▸ **INSTRUCTIONS FOR THE TASK**
Pull each line holding "orderByField" out of the entries below.

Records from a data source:
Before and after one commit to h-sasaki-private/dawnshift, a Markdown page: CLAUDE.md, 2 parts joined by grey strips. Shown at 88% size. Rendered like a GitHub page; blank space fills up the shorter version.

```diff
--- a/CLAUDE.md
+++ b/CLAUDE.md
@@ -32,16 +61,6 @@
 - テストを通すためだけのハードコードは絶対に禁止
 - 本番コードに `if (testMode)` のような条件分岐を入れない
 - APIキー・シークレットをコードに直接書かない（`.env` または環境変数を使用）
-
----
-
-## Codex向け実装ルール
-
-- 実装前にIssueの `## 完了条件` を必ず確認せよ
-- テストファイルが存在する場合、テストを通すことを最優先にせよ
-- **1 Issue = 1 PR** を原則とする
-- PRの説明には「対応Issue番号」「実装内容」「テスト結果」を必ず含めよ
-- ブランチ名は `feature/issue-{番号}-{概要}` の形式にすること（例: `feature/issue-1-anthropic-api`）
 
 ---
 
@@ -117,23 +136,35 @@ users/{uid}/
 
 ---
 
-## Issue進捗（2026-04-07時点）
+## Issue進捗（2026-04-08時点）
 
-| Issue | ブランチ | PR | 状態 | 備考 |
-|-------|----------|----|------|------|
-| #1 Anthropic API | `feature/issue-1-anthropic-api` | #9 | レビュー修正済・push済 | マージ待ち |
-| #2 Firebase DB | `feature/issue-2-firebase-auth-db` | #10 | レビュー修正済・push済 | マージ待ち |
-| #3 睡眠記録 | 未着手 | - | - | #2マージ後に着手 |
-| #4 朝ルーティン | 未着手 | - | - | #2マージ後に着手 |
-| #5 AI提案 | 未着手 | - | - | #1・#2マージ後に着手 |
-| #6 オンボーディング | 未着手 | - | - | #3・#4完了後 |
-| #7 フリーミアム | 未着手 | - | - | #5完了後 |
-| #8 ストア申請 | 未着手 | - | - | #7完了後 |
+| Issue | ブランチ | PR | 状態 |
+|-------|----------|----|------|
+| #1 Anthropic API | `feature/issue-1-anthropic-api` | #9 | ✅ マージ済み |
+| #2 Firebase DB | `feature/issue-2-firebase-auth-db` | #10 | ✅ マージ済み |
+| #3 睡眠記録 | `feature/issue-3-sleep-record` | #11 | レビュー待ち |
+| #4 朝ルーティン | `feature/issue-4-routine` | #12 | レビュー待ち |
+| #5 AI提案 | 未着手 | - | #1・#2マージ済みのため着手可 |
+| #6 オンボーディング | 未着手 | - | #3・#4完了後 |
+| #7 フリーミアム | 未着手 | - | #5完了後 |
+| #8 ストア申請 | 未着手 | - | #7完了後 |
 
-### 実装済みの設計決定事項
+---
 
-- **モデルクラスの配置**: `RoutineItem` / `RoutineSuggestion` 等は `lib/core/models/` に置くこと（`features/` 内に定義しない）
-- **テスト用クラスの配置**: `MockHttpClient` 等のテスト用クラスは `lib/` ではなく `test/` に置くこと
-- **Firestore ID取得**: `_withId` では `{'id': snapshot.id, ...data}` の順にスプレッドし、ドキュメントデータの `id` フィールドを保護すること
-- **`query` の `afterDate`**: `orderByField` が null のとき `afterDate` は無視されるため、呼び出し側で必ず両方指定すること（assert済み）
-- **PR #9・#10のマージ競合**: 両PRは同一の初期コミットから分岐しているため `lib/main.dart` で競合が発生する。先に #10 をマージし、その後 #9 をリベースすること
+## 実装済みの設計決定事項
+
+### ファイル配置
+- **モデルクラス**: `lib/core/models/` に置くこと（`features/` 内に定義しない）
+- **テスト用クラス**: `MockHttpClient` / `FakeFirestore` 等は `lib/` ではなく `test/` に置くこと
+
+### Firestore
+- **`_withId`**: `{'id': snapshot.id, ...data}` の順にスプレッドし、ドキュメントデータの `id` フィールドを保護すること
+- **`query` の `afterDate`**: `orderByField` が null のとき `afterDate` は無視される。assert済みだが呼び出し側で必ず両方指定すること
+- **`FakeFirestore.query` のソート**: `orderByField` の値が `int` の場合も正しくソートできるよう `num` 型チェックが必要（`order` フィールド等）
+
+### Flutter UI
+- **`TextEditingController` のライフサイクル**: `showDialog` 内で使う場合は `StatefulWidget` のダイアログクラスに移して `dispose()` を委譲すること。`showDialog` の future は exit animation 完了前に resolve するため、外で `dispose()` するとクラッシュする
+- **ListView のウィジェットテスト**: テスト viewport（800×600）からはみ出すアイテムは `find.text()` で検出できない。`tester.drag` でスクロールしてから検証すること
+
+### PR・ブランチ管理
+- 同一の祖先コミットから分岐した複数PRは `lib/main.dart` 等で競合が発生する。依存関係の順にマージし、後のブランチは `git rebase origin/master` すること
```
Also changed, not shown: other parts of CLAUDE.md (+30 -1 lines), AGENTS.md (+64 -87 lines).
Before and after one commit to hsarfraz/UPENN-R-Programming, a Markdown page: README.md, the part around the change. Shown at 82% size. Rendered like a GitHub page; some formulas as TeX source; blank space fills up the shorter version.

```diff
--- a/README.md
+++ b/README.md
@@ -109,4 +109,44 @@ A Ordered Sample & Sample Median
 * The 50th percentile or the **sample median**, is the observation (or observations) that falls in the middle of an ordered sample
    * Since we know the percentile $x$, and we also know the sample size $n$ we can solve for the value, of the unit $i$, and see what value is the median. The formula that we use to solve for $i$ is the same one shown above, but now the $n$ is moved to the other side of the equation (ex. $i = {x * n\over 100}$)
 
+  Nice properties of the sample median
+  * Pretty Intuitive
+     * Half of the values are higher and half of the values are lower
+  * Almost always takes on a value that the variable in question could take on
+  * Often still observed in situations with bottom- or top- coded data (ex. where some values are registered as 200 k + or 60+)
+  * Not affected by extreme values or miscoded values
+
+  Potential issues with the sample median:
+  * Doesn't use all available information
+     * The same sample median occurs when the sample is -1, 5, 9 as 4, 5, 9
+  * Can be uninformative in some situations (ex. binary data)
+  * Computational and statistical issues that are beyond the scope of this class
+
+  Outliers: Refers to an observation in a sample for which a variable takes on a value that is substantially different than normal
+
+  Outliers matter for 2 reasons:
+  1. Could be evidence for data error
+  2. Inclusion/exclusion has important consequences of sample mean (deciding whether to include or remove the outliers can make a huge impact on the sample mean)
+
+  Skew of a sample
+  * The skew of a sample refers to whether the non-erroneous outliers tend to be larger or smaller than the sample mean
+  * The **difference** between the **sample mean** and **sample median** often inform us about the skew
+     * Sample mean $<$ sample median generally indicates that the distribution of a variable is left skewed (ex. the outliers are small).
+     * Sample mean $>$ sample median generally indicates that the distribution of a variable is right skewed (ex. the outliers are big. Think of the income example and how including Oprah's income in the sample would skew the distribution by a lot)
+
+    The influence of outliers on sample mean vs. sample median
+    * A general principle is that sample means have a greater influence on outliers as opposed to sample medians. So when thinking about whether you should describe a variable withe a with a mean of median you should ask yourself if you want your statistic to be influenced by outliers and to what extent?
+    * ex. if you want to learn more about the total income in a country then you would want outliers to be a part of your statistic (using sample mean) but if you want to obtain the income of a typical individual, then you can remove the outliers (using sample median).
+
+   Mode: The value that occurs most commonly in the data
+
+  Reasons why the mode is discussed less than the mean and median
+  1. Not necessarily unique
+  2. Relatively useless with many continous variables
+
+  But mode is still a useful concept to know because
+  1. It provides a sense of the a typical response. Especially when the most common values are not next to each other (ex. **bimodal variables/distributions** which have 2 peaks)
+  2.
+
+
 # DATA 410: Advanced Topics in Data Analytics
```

▸ **TASK RESULT**
-- **`query` の `afterDate`**: `orderByField` が null のとき `afterDate` は無視されるため、呼び出し側で必ず両方指定すること（assert済み）
+- **`query` の `afterDate`**: `orderByField` が null のとき `afterDate` は無視される。assert済みだが呼び出し側で必ず両方指定すること
+- **`FakeFirestore.query` のソート**: `orderByField` の値が `int` の場合も正しくソートできるよう `num` 型チェックが必要（`order` フィールド等）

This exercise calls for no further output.